I didn't know until now that Chris Sanders, director of Lilo and Stitch, among other things had a blog. Honestly, I feel like the model followed in making the movie Lilo and Stitch is something that should be studied as a great example of how feature animation should be made. A strong creative vision, emanating from a small group of people, that informs an entire production. As few Chef's in the kitchen as possible.

The other is a woman named Shelly who's blog I just stumbled across. I think I may have seen her work at Laafa, but I haven't really gotten to know her. Hopefully that changes now.

Sunday, April 27, 2008

Laafa open house.

Yesterday was one of those wonderful days that I think I'll remember for a long time to come. It was our atelier group's first official show. It was wonderful getting to meet the friends and family of all of my classmates, as well as seeing the finished product of our 10 weeks of classes. Here are some pictures I took of the event. I can only hope that our next gallery show is as fun as this one.
And yes it is in fact the 21st century, real men can carry roses.

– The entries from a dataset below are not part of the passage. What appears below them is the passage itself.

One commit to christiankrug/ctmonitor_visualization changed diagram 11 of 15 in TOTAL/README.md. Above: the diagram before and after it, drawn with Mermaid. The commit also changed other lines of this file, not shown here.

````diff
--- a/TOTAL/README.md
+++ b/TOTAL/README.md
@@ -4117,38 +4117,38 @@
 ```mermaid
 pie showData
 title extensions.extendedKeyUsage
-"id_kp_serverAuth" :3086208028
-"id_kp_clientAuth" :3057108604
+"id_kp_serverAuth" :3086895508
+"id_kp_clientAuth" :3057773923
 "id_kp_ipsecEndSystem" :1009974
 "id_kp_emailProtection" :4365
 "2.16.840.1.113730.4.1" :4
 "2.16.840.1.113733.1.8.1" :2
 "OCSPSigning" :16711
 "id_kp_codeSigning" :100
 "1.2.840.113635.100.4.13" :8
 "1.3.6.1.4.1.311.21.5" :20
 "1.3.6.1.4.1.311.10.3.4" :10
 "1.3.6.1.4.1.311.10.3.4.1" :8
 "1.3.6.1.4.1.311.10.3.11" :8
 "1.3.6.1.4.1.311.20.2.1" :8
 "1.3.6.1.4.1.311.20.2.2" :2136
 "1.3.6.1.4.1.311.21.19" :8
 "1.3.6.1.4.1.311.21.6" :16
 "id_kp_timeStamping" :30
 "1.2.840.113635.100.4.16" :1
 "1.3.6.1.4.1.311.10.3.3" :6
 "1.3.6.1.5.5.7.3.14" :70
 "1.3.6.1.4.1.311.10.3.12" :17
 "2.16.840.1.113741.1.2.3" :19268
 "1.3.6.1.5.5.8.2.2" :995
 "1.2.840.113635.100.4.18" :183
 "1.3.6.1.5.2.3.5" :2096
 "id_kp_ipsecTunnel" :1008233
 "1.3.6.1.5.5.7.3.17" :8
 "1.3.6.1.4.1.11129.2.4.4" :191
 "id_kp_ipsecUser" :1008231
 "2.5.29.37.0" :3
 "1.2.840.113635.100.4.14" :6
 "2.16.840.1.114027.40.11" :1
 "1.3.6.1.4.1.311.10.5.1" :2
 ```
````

Tuesday, April 22, 2008

Refined portrait.

Touched up the portrait of Erin in preperation for tommorow's faculty review. Hopefully it ends up in the student show. For some reason the camera picks up that weird dark streak in the upper left hand section. I had no idea what it is.

Eureka moment!

A picture I've just recently returned to after some time away from it. I'm going to use it to practice either my pasteling or watercoloring.